● YOUR INSTRUCTIONS:
Isolate every line in the records below with "animationFrameIdRef" in it.

● RECORDED INFORMATION:
::::::

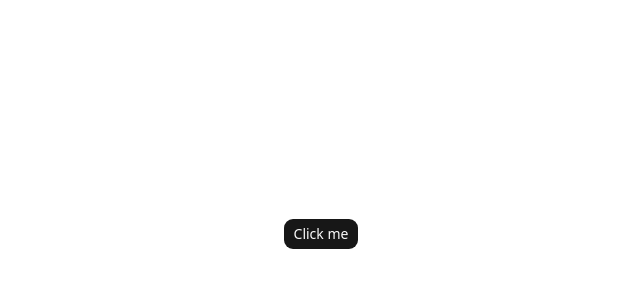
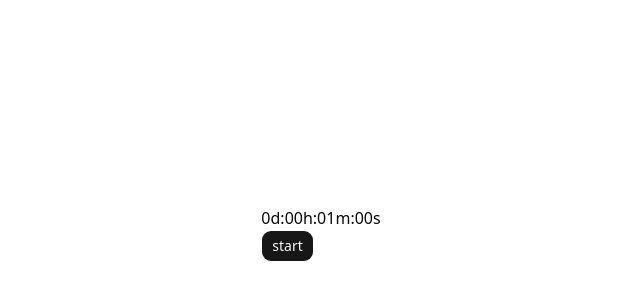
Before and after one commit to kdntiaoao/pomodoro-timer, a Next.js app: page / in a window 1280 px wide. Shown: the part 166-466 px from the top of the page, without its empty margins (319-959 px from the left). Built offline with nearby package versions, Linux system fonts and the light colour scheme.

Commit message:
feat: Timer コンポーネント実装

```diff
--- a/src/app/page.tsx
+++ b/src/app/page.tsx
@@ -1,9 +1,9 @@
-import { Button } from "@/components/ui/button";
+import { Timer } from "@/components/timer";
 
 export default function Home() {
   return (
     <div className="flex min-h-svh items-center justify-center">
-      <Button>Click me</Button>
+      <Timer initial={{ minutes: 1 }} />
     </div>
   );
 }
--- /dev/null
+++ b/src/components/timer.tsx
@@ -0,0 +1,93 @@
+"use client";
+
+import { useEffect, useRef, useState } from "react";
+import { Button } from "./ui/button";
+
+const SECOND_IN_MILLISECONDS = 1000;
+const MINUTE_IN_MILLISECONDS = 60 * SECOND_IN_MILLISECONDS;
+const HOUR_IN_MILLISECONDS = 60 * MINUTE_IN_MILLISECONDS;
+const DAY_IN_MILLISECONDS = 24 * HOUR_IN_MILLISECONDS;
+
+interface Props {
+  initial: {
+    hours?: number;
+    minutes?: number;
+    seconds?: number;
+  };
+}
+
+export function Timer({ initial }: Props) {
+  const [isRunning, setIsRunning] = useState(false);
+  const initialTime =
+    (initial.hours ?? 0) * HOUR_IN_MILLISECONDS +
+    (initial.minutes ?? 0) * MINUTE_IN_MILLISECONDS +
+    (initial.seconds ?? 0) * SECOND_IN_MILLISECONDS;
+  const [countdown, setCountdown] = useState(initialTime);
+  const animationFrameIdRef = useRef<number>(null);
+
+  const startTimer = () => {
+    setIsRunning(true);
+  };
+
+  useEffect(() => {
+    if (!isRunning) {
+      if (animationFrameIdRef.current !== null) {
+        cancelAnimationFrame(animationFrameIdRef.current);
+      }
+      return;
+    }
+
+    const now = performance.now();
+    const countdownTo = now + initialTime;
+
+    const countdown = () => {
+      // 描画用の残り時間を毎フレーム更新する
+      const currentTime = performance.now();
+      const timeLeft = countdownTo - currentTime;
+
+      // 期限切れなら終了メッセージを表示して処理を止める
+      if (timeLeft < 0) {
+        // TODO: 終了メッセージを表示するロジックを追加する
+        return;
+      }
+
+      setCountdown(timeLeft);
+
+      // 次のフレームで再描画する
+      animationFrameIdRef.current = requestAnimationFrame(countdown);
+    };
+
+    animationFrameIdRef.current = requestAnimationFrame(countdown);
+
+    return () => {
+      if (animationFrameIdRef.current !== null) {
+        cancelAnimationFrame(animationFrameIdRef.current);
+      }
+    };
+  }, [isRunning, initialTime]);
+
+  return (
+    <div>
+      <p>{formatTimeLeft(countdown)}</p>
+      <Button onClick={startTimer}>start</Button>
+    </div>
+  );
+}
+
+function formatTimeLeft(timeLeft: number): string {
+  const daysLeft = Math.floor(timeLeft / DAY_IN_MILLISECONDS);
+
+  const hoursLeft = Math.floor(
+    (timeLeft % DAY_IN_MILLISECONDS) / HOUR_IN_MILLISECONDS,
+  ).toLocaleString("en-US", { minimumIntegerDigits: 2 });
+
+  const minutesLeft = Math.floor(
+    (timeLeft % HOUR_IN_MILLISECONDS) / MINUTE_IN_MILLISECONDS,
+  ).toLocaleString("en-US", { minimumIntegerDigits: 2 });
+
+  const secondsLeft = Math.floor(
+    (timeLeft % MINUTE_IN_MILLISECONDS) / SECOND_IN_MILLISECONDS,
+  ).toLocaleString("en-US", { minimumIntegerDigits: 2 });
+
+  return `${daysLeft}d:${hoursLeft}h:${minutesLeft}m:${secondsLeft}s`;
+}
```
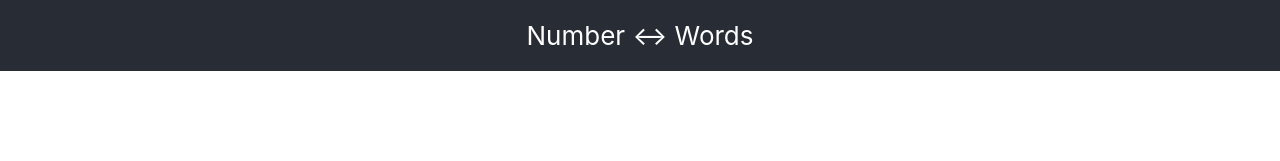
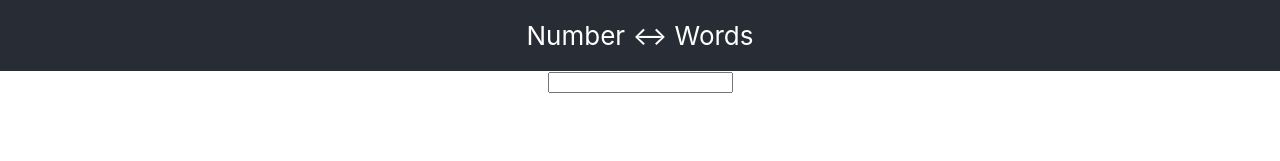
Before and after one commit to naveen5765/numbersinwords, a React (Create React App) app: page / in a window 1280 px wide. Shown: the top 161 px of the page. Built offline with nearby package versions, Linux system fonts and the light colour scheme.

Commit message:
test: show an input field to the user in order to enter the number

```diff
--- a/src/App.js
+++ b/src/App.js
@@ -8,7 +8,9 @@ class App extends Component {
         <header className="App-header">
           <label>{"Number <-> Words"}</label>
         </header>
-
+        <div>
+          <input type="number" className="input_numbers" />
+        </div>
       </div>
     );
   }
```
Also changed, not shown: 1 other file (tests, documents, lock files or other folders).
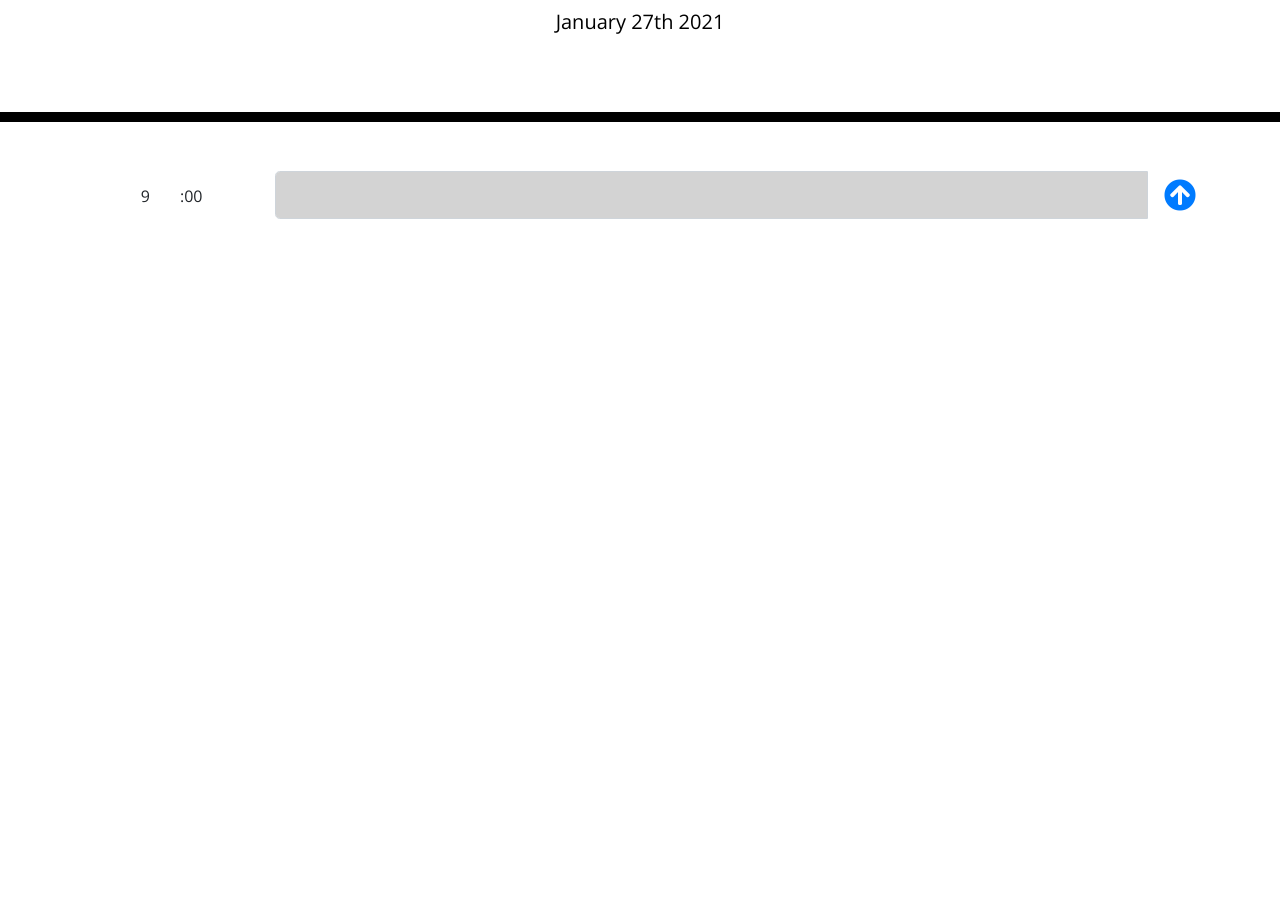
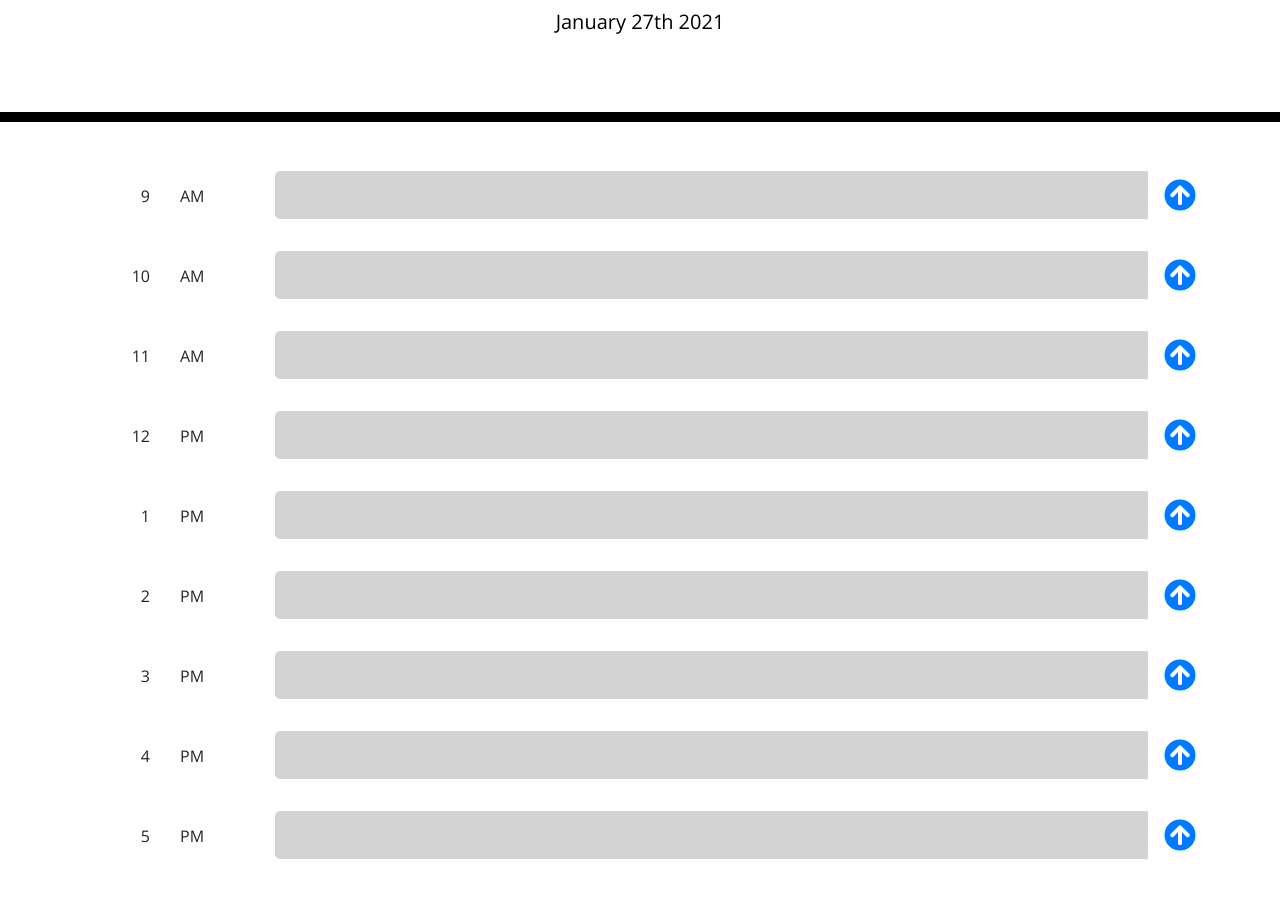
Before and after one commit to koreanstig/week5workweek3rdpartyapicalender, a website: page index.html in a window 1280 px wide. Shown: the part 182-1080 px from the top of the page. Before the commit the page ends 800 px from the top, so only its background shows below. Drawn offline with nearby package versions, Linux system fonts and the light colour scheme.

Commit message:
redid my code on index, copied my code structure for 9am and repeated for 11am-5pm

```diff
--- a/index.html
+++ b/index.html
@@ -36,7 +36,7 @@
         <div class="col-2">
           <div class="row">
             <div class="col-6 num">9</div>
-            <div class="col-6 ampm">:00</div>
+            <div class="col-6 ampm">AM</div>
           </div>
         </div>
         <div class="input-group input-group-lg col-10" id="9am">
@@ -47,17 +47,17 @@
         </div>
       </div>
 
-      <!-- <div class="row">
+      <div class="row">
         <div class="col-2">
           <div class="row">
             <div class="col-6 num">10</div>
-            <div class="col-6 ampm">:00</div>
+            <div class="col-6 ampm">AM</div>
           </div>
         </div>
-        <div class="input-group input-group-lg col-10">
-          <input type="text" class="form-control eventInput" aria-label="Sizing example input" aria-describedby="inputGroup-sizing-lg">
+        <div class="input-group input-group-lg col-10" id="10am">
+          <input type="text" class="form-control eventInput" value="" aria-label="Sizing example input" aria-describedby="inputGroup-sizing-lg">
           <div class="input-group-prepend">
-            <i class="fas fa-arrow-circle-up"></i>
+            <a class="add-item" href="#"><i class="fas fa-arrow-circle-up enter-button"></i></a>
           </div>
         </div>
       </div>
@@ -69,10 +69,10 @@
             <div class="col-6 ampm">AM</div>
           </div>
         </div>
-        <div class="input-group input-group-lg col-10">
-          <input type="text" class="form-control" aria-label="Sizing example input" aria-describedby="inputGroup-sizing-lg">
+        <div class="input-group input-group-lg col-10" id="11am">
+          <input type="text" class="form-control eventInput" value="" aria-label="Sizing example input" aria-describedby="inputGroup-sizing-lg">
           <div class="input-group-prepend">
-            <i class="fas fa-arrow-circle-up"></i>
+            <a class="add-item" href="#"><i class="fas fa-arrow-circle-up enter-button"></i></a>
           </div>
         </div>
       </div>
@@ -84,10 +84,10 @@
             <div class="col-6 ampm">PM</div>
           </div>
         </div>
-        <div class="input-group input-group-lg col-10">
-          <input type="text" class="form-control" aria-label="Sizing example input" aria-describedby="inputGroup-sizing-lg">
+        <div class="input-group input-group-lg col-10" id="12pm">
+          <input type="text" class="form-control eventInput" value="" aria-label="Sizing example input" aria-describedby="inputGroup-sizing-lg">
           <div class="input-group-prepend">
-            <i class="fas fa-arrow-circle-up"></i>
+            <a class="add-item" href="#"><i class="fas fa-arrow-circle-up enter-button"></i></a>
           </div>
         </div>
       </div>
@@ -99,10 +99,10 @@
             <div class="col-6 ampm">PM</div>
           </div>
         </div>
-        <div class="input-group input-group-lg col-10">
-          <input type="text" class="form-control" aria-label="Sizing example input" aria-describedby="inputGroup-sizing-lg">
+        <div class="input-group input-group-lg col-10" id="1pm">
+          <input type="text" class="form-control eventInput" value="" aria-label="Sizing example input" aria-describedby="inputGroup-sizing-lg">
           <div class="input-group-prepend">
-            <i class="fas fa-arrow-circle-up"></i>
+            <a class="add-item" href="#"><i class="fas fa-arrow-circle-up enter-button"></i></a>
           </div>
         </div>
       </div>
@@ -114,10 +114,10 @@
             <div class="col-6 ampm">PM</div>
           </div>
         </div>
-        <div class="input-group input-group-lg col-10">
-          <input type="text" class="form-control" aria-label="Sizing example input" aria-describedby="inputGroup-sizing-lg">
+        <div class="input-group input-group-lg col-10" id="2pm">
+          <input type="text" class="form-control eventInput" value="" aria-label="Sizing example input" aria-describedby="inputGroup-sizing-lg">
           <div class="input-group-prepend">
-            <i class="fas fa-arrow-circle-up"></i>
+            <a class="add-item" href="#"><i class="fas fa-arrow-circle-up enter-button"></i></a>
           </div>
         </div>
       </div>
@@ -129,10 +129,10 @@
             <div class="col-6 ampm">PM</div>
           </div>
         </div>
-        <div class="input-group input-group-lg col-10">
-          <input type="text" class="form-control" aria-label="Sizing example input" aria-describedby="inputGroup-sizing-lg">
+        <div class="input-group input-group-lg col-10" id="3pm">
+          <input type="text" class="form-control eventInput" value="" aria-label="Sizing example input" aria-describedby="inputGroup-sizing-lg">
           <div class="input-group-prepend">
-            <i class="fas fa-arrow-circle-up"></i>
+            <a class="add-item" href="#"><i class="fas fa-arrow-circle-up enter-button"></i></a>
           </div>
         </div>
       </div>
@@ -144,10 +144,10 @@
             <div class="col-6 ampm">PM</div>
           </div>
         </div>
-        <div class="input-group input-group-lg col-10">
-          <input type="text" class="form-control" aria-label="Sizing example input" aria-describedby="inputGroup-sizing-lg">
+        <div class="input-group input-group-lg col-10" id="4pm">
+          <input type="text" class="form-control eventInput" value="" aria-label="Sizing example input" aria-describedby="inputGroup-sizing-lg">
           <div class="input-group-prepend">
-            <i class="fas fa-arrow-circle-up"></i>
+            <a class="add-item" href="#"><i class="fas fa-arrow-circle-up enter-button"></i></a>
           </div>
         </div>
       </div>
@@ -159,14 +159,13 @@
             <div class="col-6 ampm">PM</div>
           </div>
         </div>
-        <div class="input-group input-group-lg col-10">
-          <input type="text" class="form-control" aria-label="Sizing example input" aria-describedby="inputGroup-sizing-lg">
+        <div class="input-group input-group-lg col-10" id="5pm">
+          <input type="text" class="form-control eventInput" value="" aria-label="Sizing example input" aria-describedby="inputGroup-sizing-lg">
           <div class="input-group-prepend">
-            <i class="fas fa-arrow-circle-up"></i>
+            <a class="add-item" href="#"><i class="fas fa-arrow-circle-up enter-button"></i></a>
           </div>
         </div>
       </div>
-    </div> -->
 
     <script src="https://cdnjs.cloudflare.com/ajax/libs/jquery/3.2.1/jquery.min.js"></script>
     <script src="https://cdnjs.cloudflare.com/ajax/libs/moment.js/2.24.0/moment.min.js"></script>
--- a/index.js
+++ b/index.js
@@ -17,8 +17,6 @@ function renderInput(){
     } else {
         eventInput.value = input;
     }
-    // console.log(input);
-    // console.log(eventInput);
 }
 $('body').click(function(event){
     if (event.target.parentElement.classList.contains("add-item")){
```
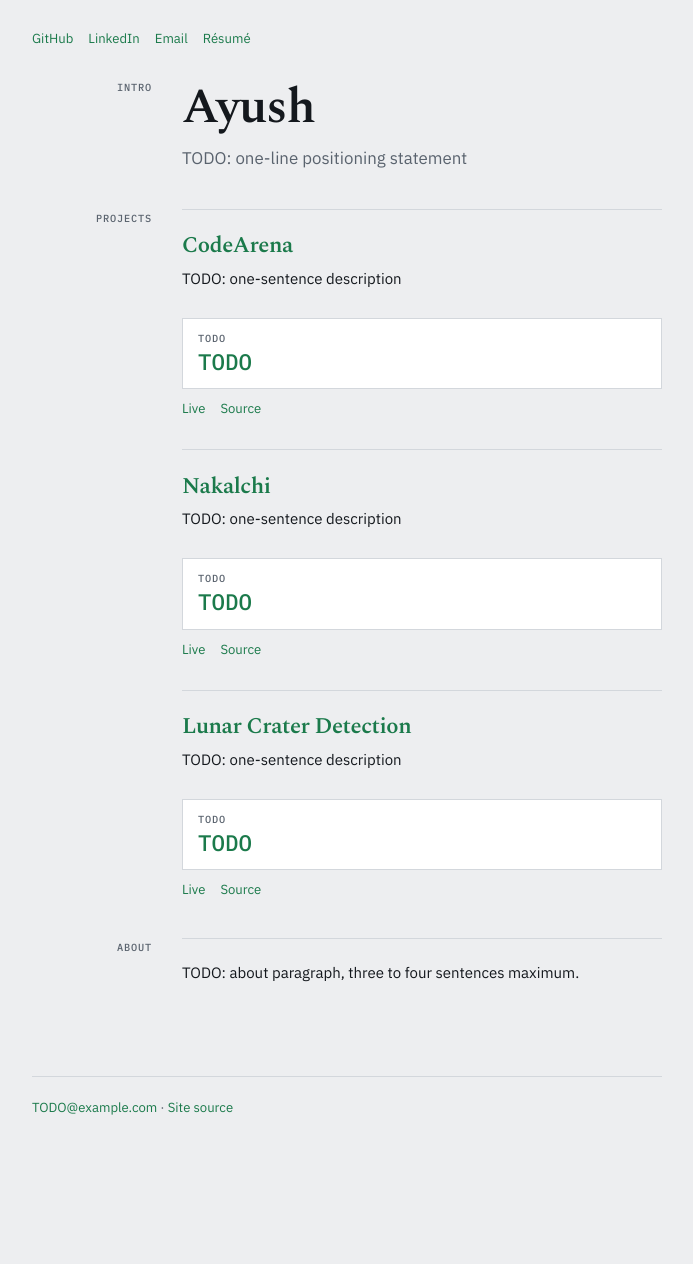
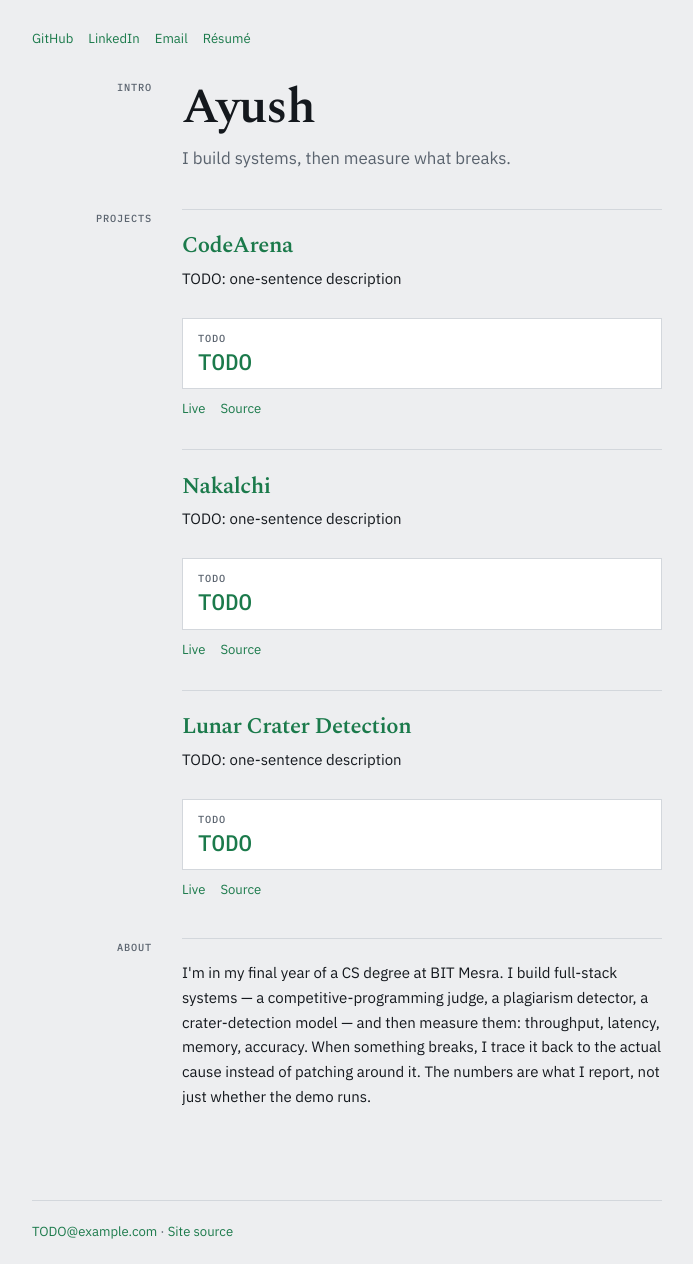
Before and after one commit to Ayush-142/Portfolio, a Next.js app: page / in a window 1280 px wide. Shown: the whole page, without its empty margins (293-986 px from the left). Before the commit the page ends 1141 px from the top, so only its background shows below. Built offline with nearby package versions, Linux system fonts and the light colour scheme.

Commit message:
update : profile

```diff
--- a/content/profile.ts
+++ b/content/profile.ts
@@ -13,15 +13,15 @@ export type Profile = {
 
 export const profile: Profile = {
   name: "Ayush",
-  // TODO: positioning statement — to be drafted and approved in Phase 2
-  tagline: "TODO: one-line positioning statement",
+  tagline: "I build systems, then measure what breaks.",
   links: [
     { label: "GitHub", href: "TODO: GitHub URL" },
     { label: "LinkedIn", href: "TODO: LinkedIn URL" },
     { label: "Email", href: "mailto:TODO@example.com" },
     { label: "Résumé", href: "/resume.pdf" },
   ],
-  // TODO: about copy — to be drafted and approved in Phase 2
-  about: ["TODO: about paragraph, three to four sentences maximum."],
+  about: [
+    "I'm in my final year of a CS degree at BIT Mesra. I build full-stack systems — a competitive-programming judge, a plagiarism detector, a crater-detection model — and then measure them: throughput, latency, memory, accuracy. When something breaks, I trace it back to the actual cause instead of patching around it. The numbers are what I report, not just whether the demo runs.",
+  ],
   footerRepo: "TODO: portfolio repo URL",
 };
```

::::::

● ANSWER:
+  const animationFrameIdRef = useRef<number>(null);
+      if (animationFrameIdRef.current !== null) {
+        cancelAnimationFrame(animationFrameIdRef.current);
+      animationFrameIdRef.current = requestAnimationFrame(countdown);
+    animationFrameIdRef.current = requestAnimationFrame(countdown);
+      if (animationFrameIdRef.current !== null) {
+        cancelAnimationFrame(animationFrameIdRef.current);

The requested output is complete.